Bad Ass Coffee is miles from a sterile, coffee-as-fuel type of concept. The name alone should illustrate that. But if doesn’t, the “aloha” greeting you get walking in and the bright vibe will.
“When you’ve got an experiential brand, like Bad Ass Coffee, where you’re not just walking into another dark industrial coffee shop, you’ve got all sorts of reminders and influence of the Hawaiian culture, and colors and sounds where you feel welcomed,” Snyder says. “That’s another part of it, too, I think. I think in our reaction to solve the issues of COVID, I think we also missed an opportunity for that human exchange.”
To put it plainly, Bad Ass Coffee never thought the café was done and buried. But there’s no lone path left to take, either.
When the company acquired Bad Ass Coffee a year before the crisis hit, there were a lot of growth areas to tackle that would ultimately support today’s transformation. There was no mobile app. Guests couldn’t order ahead. They were very few drive-thrus. That’s all changed. The company is now working on a national third-party delivery program. This past year saw the implementation of Bad Ass Coffee’s first loyalty program and online/mobile ordering system. It rolled a fresh, comprehensive online learning platform for franchisees to streamline communications and training. The company instituted a single POS across the system.
And, uniquely, Snyder and his team were able to be thoughtful about each step and mold systems to where the brand wants to go. It could plan and execute instead of work in reverse.
Most of the Bad Ass Coffee stores being built today boast drive-thrus. “Those are important. Those are important for throughput. Those are important for volume.

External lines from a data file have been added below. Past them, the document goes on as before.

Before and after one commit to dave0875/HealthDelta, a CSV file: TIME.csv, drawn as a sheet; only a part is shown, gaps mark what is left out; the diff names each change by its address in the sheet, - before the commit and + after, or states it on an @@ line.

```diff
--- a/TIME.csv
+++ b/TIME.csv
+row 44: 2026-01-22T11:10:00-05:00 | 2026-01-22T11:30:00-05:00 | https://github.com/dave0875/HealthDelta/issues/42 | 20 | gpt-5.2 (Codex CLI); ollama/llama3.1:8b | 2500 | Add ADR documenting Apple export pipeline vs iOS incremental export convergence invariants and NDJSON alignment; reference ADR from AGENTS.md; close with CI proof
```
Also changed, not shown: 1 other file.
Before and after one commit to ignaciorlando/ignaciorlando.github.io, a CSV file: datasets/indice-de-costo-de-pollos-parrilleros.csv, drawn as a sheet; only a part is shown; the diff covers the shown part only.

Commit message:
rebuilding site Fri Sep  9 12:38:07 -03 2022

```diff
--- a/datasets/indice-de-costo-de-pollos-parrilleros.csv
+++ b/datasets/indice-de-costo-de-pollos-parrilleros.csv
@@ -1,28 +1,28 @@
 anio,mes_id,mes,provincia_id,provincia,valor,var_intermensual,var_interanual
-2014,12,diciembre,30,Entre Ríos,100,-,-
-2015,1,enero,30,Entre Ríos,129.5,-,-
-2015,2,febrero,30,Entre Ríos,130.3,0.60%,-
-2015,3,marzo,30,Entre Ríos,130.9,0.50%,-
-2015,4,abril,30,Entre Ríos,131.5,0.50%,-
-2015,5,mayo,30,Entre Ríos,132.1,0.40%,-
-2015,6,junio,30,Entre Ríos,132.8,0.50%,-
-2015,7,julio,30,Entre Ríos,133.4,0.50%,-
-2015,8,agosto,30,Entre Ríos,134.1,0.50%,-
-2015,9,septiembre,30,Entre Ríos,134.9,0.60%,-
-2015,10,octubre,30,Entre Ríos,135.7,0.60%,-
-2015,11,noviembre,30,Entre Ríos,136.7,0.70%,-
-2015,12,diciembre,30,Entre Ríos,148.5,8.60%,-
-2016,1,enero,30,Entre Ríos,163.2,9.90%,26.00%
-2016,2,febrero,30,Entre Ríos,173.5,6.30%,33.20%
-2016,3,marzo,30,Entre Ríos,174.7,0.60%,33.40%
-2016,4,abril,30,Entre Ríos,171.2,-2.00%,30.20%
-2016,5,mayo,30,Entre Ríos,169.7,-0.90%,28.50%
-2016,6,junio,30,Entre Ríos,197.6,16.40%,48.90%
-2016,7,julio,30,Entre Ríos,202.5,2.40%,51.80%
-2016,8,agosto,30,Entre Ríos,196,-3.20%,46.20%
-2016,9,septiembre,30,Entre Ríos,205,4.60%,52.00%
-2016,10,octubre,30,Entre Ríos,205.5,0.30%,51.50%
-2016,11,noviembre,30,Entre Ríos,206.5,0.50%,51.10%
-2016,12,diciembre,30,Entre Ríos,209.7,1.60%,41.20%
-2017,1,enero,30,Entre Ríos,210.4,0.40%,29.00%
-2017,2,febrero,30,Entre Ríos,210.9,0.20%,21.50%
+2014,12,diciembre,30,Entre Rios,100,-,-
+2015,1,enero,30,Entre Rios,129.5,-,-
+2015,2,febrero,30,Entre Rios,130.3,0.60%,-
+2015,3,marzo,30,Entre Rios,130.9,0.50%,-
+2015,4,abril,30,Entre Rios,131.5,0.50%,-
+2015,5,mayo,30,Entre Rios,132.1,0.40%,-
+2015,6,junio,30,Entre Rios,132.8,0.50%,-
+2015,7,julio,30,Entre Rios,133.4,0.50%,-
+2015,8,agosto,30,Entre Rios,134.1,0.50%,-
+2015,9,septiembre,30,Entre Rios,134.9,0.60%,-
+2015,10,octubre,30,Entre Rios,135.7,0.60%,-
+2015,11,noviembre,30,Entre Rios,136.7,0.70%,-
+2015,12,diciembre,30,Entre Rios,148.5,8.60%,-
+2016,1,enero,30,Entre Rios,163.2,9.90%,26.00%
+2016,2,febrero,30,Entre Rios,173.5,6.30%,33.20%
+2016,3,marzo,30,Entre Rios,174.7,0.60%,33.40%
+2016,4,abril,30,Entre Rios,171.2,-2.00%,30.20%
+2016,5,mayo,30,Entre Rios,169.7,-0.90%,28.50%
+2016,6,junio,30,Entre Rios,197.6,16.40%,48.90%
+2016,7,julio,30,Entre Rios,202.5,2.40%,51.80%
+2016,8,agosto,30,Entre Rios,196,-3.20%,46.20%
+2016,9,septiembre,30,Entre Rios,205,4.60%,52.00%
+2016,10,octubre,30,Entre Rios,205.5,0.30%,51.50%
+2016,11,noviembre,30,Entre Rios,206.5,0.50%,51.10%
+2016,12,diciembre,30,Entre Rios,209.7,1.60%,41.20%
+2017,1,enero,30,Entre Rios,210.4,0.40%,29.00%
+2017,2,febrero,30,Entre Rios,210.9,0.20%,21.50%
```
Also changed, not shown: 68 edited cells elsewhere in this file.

But I think it comes down to do people have a choice,” Snyder says. “If you’re back to the old grind and your stop to the coffee shop on the way to work is part of your routine, by golly, we’re going to have a drive-thru to make that available to you. If you order ahead and we’ve got the ability to bring it out to your car, you’ve got the ability to run in and run out real quick, that’s fine, too. We’re going to make that available to you.”
Additionally, no matter which avenue guests tap, they’re “still going to get a big aloha when they pick up their drink,” he adds.
That latter point isn’t one to gloss over, Snyder continues. It’s a gap he’s seen form in some concepts as they shifted focus to match digital growth. Along the way, they might have mistaken the demand for convenience as a desire to be treated without hospitality.
An example for Bad Ass Coffee was the rising number of consumers who order ahead but still decide to sit in the café. They want to skirt the line, but not necessarily avoid people altogether. Whether it’s for pickup or at the drive-thru, Snyder says, Bad Ass Coffee trains on making sure its experience translates through the omnichannel. Every guest is going to get the “aloha” greeting and smile that kickstarts their day off right.
In late summer 2022, the brand explored a double drive-thru build that’s become the inspiration for two new prototypes. One is a freestanding drive-thru with a full café that spans roughly 1,650–1,800 square feet. The second is a double-drive thru that’s 500–740 square feet with a pickup window and no interior seating.
It brought Bad Ass Coffee’s suite to five main options for franchisees to choose from: traditional inline, endcap drive-thru, freestanding single or double drive-thru with no indoor seating, freestanding drive-thru with full café, and nontraditional kiosk (grocery, shopping malls, airports, transportation centers, etc.)